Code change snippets
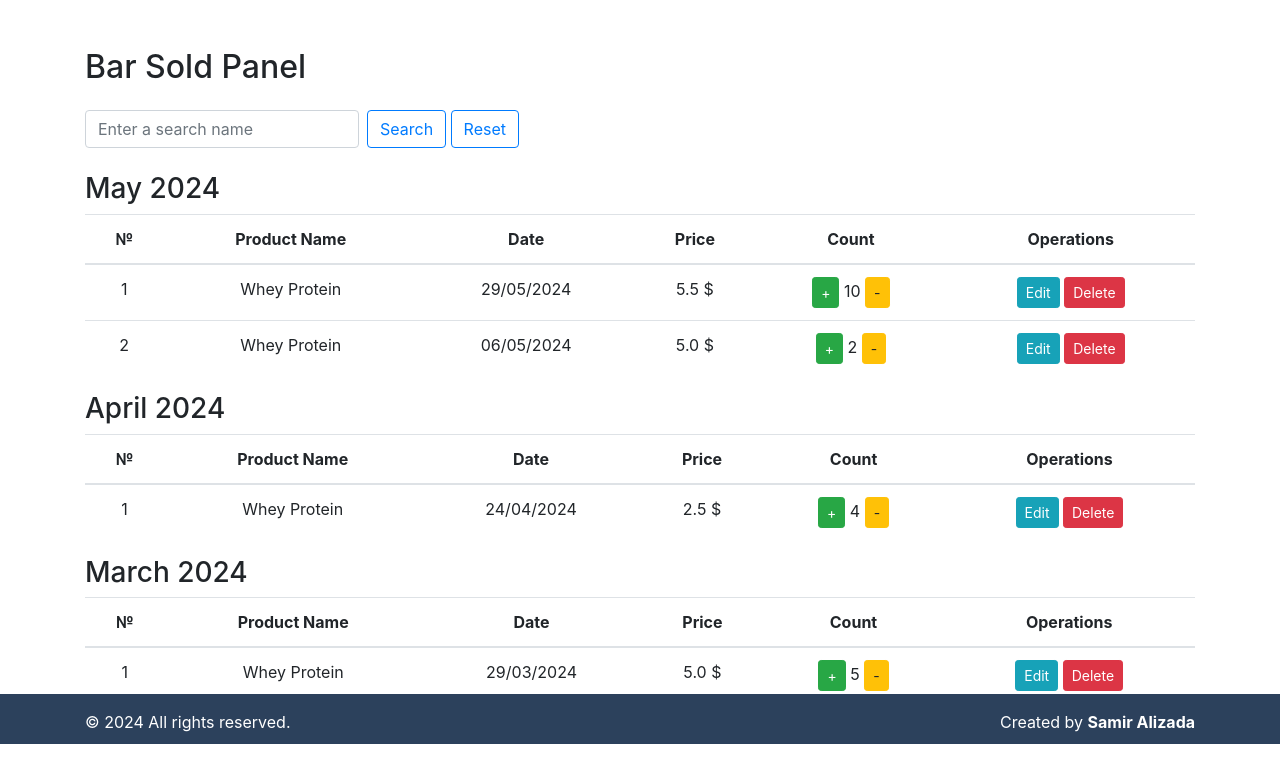
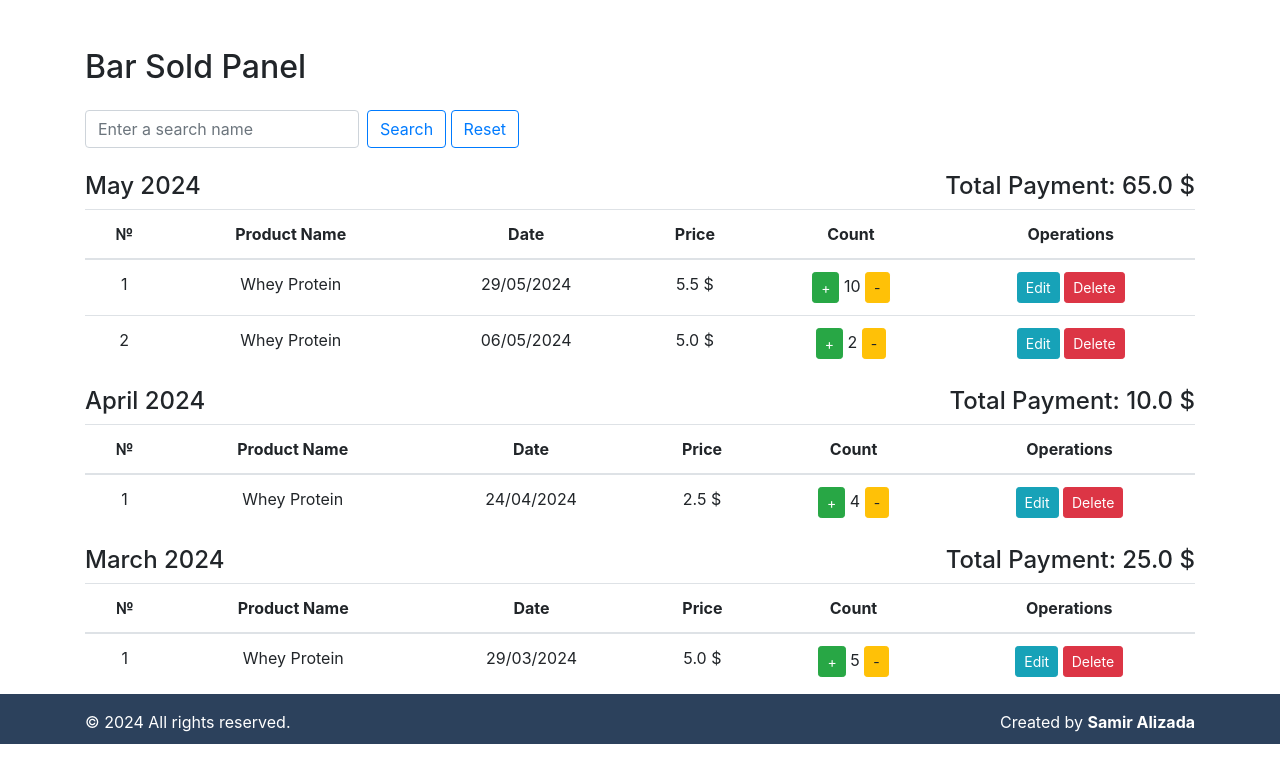
Before and after one commit to SamirAlizada/Fitness, a Django app: page /bar-sold-panel/ in a window 1280 px wide. Shown: the part 56-823 px from the top of the page. After the commit the page ends 800 px from the top, so only its background shows below. Run offline with Django 4.2, Linux system fonts and the light colour scheme; data comes from the database, SQL or seed files in the repository; both versions use the stored data as it was after the commit; some libraries are stand-ins or nearby versions.

Commit message:
total payment added in bar sold panel

```diff
--- a/fitness/views.py
+++ b/fitness/views.py
@@ -343,11 +343,12 @@ def bar_panel(request):
     return render(request, 'bar_panel.html', {'bars': bars})
 
 def bar_sold_panel(request):
-    # Divides bar_solds into months based on ``date''
     today = date.today()
 
+    # Retrieve the search query
     query = request.GET.get('q')
 
+    # Get all bar_solds or filter based on the search query
     bar_solds = BarSold.objects.all()
 
     if query:
@@ -359,13 +360,23 @@ def bar_sold_panel(request):
         # Extract month and year from `date`
         month_key = bar_sold.date.strftime('%Y-%m')
         month_display = bar_sold.date.strftime('%B %Y')
+
+        # Calculate the sale amount for the bar_sold
+        sale_amount = bar_sold.count * bar_sold.price
+
         # Group bar_solds by year-month key
         if month_key not in grouped_bar_solds_dict:
             grouped_bar_solds_dict[month_key] = {
                 'display': month_display,
-                'bar_solds': []
+                'bar_solds': [],
+                'total_sales': 0  # Initialize total monthly sales
             }
+
+        # Add the bar_sold to the corresponding month's group
         grouped_bar_solds_dict[month_key]['bar_solds'].append(bar_sold)
+
+        # Add the bar_sold's sale amount to the total sales for the month
+        grouped_bar_solds_dict[month_key]['total_sales'] += sale_amount
 
     # Convert the dictionary to a list of tuples for sorting
     sorted_grouped_bar_solds_list = sorted(
@@ -374,14 +385,20 @@ def bar_sold_panel(request):
         reverse=True
     )
 
-    # Create a dictionary with the sorted list
-    sorted_grouped_bar_solds_list = {
-        item[1]['display']: item[1]['bar_solds']
+    # Convert the sorted list back to a dictionary
+    sorted_grouped_bar_solds_dict = {
+        item[1]['display']: {
+            'bar_solds': item[1]['bar_solds'],
+            'total_sales': item[1]['total_sales']
+        }
         for item in sorted_grouped_bar_solds_list
     }
 
-    # Pass the `grouped_bar_solds` data to the `bar_sold_list.html` template
-    return render(request, 'bar_sold_panel.html', {'grouped_bar_solds': sorted_grouped_bar_solds_list, 'today': today})
+    # Pass the `grouped_bar_solds` data to the `bar_sold_panel.html` template
+    return render(request, 'bar_sold_panel.html', {
+        'grouped_bar_solds': sorted_grouped_bar_solds_dict,
+        'today': today,
+    })
 
 def monthlypricing_panel(request):
     monthlypricings = MonthlyPricing.objects.all().order_by('price')
--- a/templates/bar_sold_panel.html
+++ b/templates/bar_sold_panel.html
@@ -14,8 +14,19 @@
             </a>
         </div>
     </form>
-    {% for month, bar_solds in grouped_bar_solds.items %}
-    <h3>{{ month }}</h3>
+    {% for month, data in grouped_bar_solds.items %}
+    <div class="row">
+        <div class="col-md-6 text-left">
+            <h4>
+                {{ month }}
+            </h4>
+        </div>
+        <div class="col-md-6 text-right">
+            <h4>
+                Total Payment: {{ data.total_sales }} $
+            </h4>
+        </div>
+    </div>
     <table class="table text-center">
         <thead>
             <tr>
@@ -28,7 +39,7 @@
             </tr>
         </thead>
         <tbody>
-            {% for bar_sold in bar_solds %}
+            {% for bar_sold in data.bar_solds %}
             <tr>
                 <td>{{ forloop.counter }}</td>
                 <td>{{ bar_sold.product_name }}</td>
```
Also changed, not shown: db.sqlite3.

### THE PROBLEM
An exact copy of all the records is required, with the pictures omitted.

### PROBLEM SOLUTION
Before and after one commit to SamirAlizada/Fitness, a Django app: page /bar-sold-panel/ in a window 1280 px wide. Shown: the part 56-823 px from the top of the page. After the commit the page ends 800 px from the top, so only its background shows below. Run offline with Django 4.2, Linux system fonts and the light colour scheme; data comes from the database, SQL or seed files in the repository; both versions use the stored data as it was after the commit; some libraries are stand-ins or nearby versions.

Commit message:
total payment added in bar sold panel

```diff
--- a/fitness/views.py
+++ b/fitness/views.py
@@ -343,11 +343,12 @@ def bar_panel(request):
     return render(request, 'bar_panel.html', {'bars': bars})
 
 def bar_sold_panel(request):
-    # Divides bar_solds into months based on ``date''
     today = date.today()
 
+    # Retrieve the search query
     query = request.GET.get('q')
 
+    # Get all bar_solds or filter based on the search query
     bar_solds = BarSold.objects.all()
 
     if query:
@@ -359,13 +360,23 @@ def bar_sold_panel(request):
         # Extract month and year from `date`
         month_key = bar_sold.date.strftime('%Y-%m')
         month_display = bar_sold.date.strftime('%B %Y')
+
+        # Calculate the sale amount for the bar_sold
+        sale_amount = bar_sold.count * bar_sold.price
+
         # Group bar_solds by year-month key
         if month_key not in grouped_bar_solds_dict:
             grouped_bar_solds_dict[month_key] = {
                 'display': month_display,
-                'bar_solds': []
+                'bar_solds': [],
+                'total_sales': 0  # Initialize total monthly sales
             }
+
+        # Add the bar_sold to the corresponding month's group
         grouped_bar_solds_dict[month_key]['bar_solds'].append(bar_sold)
+
+        # Add the bar_sold's sale amount to the total sales for the month
+        grouped_bar_solds_dict[month_key]['total_sales'] += sale_amount
 
     # Convert the dictionary to a list of tuples for sorting
     sorted_grouped_bar_solds_list = sorted(
@@ -374,14 +385,20 @@ def bar_sold_panel(request):
         reverse=True
     )
 
-    # Create a dictionary with the sorted list
-    sorted_grouped_bar_solds_list = {
-        item[1]['display']: item[1]['bar_solds']
+    # Convert the sorted list back to a dictionary
+    sorted_grouped_bar_solds_dict = {
+        item[1]['display']: {
+            'bar_solds': item[1]['bar_solds'],
+            'total_sales': item[1]['total_sales']
+        }
         for item in sorted_grouped_bar_solds_list
     }
 
-    # Pass the `grouped_bar_solds` data to the `bar_sold_list.html` template
-    return render(request, 'bar_sold_panel.html', {'grouped_bar_solds': sorted_grouped_bar_solds_list, 'today': today})
+    # Pass the `grouped_bar_solds` data to the `bar_sold_panel.html` template
+    return render(request, 'bar_sold_panel.html', {
+        'grouped_bar_solds': sorted_grouped_bar_solds_dict,
+        'today': today,
+    })
 
 def monthlypricing_panel(request):
     monthlypricings = MonthlyPricing.objects.all().order_by('price')
--- a/templates/bar_sold_panel.html
+++ b/templates/bar_sold_panel.html
@@ -14,8 +14,19 @@
             </a>
         </div>
     </form>
-    {% for month, bar_solds in grouped_bar_solds.items %}
-    <h3>{{ month }}</h3>
+    {% for month, data in grouped_bar_solds.items %}
+    <div class="row">
+        <div class="col-md-6 text-left">
+            <h4>
+                {{ month }}
+            </h4>
+        </div>
+        <div class="col-md-6 text-right">
+            <h4>
+                Total Payment: {{ data.total_sales }} $
+            </h4>
+        </div>
+    </div>
     <table class="table text-center">
         <thead>
             <tr>
@@ -28,7 +39,7 @@
             </tr>
         </thead>
         <tbody>
-            {% for bar_sold in bar_solds %}
+            {% for bar_sold in data.bar_solds %}
             <tr>
                 <td>{{ forloop.counter }}</td>
                 <td>{{ bar_sold.product_name }}</td>
```
Also changed, not shown: db.sqlite3.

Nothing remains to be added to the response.